Your assignment: From the data below, copy out every line in which the word "projects" occurs.

== Provided entries

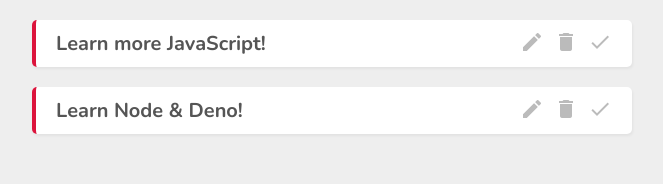
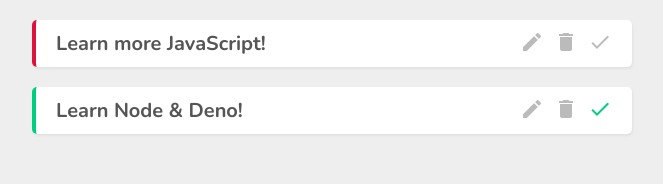
Before and after one commit to Mostakimul/vue-project-manager, a Vue app: page / in a window 1280 px wide. Shown: the top 184 px of the page, without its empty margins (308-971 px from the left). Built offline with nearby package versions, Linux system fonts and the light colour scheme; data requests are answered from the project's data file.

Commit message:
task completing with dynamic class emit

```diff
--- a/src/components/SingleProject.vue
+++ b/src/components/SingleProject.vue
@@ -1,5 +1,5 @@
 <template>
-  <div class="project">
+  <div class="project" :class="{ complete: project.complete }">
     <div class="project__title">
       <h3 @click="showDetails = !showDetails">{{ project.title }}</h3>
       <div class="project__icon">
@@ -9,7 +9,7 @@
         <span @click="deleteProject()" class="material-icons">
           delete
         </span>
-        <span class="material-icons">
+        <span @click="toggleComplete" class="material-icons done">
           done
         </span>
       </div>
@@ -39,6 +39,21 @@
     deleteProject() {
       fetch(this.uri, { method: 'DELETE' })
         .then(() => this.$emit('delete', this.project.id))
+        .catch((err) => console.log(err));
+    },
+    toggleComplete() {
+      fetch(this.uri, {
+        method: 'PATCH',
+        headers: { 'Content-type': 'application/json' },
+
+        body: JSON.stringify({
+          // it will reverse the complete value
+          complete: !this.project.complete,
+        }),
+      })
+        .then(() => {
+          this.$emit('complete', this.project.id);
+        })
         .catch((err) => console.log(err));
     },
   },
@@ -85,4 +100,10 @@
     opacity: 0;
   }
 }
+.complete {
+  border-left: 0.4rem solid #00ce7f;
+}
+.project.complete .done {
+  color: #00ce7f;
+}
 </style>
--- a/src/views/Home.vue
+++ b/src/views/Home.vue
@@ -2,7 +2,11 @@
   <section>
     <div v-if="projects.length" class="projects">
       <div v-for="project in projects" :key="project.id">
-        <SingleProject :project="project" @delete="handleDelete" />
+        <SingleProject
+          :project="project"
+          @delete="handleDelete"
+          @complete="handleComplete"
+        />
       </div>
     </div>
   </section>
@@ -27,6 +31,12 @@
         return project.id !== id;
       });
     },
+    handleComplete(id) {
+      let res = this.projects.find((project) => {
+        return project.id === id;
+      });
+      res.complete = !res.complete;
+    },
   },
   mounted() {
     fetch('http://localhost:3000/projects')
```
Also changed, not shown: data/db.json (line endings or trailing spaces).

====

Result below:
     <div v-if="projects.length" class="projects">
       <div v-for="project in projects" :key="project.id">
+      let res = this.projects.find((project) => {
     fetch('http://localhost:3000/projects')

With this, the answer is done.